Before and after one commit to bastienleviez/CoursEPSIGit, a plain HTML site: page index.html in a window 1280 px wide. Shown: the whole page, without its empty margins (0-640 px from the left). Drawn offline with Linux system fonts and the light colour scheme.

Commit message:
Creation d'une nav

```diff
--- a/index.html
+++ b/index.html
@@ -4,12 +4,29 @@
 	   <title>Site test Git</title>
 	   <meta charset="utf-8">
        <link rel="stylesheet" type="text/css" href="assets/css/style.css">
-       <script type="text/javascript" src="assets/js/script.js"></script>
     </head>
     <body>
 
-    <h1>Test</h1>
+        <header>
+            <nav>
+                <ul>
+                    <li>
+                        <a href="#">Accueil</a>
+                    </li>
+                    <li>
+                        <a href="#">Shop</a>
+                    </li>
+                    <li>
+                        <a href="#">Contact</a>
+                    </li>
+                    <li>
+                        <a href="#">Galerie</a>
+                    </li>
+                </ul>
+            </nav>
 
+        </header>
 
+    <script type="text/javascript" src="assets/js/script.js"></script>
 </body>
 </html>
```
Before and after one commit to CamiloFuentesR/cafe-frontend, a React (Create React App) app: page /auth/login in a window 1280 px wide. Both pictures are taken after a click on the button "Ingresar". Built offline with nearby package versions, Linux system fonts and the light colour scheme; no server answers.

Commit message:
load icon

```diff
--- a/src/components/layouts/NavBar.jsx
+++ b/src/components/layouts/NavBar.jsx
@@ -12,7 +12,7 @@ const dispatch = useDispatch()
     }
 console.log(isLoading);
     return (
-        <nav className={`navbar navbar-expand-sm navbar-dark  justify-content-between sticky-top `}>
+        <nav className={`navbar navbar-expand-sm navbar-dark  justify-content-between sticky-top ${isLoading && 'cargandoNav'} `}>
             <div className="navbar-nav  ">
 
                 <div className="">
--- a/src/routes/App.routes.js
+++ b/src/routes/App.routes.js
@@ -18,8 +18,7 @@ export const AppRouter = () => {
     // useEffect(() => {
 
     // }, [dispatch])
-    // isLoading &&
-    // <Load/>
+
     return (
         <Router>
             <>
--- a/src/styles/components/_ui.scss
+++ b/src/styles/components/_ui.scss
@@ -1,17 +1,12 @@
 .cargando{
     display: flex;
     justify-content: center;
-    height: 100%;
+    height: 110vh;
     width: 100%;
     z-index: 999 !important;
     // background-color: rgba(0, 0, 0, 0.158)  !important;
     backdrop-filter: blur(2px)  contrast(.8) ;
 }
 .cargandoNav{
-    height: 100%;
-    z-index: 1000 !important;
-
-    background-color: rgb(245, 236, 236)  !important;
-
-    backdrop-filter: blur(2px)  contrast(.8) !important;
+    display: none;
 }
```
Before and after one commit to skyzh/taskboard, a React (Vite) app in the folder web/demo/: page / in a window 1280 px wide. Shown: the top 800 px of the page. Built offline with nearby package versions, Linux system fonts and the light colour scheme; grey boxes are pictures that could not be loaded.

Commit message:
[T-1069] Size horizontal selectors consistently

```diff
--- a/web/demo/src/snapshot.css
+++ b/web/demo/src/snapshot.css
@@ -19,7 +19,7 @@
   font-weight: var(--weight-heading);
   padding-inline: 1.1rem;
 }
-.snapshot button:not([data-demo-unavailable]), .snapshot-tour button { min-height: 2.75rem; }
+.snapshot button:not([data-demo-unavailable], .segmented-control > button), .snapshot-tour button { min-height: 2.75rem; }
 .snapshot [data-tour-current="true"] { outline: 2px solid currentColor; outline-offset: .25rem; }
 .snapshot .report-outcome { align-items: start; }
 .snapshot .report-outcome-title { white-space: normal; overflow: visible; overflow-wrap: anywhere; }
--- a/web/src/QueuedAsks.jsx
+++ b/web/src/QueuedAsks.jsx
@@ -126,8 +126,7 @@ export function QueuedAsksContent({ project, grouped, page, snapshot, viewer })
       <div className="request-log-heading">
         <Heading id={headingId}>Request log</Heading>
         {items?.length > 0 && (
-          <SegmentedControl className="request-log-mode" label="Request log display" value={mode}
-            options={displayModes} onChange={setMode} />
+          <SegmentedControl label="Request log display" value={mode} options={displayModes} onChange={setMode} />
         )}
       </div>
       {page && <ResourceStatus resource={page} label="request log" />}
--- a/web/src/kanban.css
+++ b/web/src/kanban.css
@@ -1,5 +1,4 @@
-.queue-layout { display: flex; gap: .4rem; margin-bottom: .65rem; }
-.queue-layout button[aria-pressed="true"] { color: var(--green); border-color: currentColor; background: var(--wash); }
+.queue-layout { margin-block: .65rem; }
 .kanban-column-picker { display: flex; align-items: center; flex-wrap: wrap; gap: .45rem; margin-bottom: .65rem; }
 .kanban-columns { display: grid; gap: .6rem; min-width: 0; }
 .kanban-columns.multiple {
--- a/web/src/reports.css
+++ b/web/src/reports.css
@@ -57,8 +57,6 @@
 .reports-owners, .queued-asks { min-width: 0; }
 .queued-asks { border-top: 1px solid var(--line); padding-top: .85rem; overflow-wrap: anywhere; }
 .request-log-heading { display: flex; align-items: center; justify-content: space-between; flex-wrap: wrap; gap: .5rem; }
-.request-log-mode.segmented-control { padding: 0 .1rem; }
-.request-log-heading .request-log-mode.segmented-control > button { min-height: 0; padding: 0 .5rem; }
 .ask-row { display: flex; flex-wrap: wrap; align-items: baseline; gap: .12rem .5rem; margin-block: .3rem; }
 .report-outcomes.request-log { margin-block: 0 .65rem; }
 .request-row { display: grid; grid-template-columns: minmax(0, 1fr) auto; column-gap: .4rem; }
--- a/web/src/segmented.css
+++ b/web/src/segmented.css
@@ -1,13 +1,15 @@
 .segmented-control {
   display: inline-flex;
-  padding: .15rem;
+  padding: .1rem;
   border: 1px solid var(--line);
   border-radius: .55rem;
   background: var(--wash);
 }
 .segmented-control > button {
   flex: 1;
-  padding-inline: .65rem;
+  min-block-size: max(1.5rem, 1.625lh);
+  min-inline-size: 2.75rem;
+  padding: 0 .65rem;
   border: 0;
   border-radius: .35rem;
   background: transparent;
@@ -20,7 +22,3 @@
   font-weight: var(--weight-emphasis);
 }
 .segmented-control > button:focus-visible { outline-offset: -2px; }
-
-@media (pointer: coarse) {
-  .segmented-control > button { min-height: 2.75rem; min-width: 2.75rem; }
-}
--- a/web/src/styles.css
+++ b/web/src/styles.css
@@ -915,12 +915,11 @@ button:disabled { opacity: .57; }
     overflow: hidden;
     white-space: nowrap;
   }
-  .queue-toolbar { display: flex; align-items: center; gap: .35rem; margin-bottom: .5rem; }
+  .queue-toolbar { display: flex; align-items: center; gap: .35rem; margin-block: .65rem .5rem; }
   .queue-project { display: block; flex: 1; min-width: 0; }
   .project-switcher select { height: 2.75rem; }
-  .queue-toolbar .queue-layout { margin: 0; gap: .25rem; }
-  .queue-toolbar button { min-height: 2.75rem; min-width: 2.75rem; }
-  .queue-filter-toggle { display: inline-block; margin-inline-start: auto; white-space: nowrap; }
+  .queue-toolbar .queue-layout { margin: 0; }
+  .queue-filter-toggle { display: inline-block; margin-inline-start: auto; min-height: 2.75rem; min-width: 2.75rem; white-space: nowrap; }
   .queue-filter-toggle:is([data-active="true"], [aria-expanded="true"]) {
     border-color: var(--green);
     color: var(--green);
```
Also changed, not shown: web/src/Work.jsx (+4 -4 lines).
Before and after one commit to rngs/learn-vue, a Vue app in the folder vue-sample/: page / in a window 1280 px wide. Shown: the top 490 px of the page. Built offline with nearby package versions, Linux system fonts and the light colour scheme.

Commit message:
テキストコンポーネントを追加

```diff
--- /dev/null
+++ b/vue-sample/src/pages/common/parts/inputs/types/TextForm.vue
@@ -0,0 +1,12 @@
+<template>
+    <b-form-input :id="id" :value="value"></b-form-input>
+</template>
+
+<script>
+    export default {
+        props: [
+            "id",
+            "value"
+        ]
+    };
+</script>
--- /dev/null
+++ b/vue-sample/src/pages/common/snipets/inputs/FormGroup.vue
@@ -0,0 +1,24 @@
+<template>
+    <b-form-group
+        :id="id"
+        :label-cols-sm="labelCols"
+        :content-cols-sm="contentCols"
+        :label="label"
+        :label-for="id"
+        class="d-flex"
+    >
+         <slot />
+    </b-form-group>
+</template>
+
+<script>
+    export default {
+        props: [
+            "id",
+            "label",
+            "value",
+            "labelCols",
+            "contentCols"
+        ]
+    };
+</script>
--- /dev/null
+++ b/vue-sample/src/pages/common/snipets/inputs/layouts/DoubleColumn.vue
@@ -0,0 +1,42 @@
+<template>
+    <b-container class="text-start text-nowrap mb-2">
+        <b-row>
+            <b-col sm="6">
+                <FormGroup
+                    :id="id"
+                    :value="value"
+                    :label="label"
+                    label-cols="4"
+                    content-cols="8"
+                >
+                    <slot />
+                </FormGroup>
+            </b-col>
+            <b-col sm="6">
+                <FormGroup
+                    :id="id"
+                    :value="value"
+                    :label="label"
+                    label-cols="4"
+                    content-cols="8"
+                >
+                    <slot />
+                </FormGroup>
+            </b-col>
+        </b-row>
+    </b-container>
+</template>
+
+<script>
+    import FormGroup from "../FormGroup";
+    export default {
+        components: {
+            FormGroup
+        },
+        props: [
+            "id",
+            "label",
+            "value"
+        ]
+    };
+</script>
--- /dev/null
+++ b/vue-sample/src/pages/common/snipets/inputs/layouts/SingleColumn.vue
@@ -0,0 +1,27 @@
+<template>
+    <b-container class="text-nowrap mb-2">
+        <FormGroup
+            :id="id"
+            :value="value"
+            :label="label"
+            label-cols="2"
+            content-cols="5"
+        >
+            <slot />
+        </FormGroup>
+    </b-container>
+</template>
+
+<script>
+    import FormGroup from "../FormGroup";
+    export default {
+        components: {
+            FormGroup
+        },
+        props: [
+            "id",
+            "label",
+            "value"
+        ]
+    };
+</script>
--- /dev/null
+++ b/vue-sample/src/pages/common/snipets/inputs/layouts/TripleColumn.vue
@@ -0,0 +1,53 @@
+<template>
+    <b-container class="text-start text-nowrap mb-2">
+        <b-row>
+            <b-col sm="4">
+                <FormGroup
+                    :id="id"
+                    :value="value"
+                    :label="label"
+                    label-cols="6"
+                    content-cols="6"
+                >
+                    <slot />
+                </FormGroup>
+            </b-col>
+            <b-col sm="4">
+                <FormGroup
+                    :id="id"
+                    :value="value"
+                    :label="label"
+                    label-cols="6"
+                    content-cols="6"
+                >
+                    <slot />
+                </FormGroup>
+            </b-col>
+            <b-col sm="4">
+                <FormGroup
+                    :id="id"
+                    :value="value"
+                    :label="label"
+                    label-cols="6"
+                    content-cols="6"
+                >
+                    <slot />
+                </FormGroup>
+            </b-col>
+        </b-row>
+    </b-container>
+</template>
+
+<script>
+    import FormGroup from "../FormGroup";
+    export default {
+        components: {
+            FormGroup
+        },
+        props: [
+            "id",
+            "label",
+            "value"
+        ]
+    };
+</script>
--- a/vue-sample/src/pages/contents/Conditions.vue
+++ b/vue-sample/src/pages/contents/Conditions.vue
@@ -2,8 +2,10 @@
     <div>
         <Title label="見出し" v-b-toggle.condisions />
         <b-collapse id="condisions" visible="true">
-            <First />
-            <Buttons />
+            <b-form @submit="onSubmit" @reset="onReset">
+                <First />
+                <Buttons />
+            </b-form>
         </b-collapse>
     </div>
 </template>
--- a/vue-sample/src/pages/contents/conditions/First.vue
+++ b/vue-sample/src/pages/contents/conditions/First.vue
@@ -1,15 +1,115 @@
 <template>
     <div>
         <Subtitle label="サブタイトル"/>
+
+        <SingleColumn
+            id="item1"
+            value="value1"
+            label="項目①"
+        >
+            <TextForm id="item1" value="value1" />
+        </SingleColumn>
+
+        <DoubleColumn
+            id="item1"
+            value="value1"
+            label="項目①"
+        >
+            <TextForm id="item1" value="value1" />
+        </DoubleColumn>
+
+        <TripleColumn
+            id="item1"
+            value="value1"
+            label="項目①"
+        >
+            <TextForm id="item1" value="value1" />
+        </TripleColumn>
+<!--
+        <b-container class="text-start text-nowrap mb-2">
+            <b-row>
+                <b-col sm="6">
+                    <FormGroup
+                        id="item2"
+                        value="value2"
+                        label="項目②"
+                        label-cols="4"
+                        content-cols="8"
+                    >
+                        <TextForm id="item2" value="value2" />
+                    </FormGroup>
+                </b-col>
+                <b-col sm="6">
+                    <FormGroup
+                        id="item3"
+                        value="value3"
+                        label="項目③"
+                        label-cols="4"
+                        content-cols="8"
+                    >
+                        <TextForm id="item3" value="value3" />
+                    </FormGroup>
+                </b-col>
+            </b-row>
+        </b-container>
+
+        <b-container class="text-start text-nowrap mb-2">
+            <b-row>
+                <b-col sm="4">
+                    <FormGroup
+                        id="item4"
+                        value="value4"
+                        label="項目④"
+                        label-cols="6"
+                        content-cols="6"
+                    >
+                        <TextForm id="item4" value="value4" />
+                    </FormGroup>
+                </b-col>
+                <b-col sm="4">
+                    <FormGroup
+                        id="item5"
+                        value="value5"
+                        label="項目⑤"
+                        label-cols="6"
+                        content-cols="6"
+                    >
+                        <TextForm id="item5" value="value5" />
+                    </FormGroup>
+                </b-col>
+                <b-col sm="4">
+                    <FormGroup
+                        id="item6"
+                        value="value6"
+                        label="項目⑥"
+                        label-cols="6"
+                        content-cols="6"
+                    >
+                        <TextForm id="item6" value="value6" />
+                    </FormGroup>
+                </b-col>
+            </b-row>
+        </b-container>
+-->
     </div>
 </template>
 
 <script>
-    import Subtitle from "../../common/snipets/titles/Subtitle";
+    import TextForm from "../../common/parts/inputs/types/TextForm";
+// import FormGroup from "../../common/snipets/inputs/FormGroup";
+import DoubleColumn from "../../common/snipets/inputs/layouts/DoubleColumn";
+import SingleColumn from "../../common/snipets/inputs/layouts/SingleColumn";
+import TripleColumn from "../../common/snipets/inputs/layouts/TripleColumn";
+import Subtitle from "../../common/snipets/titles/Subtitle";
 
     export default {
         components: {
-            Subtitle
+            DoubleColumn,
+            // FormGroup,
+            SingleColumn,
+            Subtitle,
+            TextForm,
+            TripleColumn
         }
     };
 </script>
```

● ● ● ● ●

What the task requires:
Every line in the data that holds "snipets" should be copied out.

Exercise response:
+++ b/vue-sample/src/pages/common/snipets/inputs/FormGroup.vue
+++ b/vue-sample/src/pages/common/snipets/inputs/layouts/DoubleColumn.vue
+++ b/vue-sample/src/pages/common/snipets/inputs/layouts/SingleColumn.vue
+++ b/vue-sample/src/pages/common/snipets/inputs/layouts/TripleColumn.vue
-    import Subtitle from "../../common/snipets/titles/Subtitle";
+// import FormGroup from "../../common/snipets/inputs/FormGroup";
+import DoubleColumn from "../../common/snipets/inputs/layouts/DoubleColumn";
+import SingleColumn from "../../common/snipets/inputs/layouts/SingleColumn";
+import TripleColumn from "../../common/snipets/inputs/layouts/TripleColumn";
+import Subtitle from "../../common/snipets/titles/Subtitle";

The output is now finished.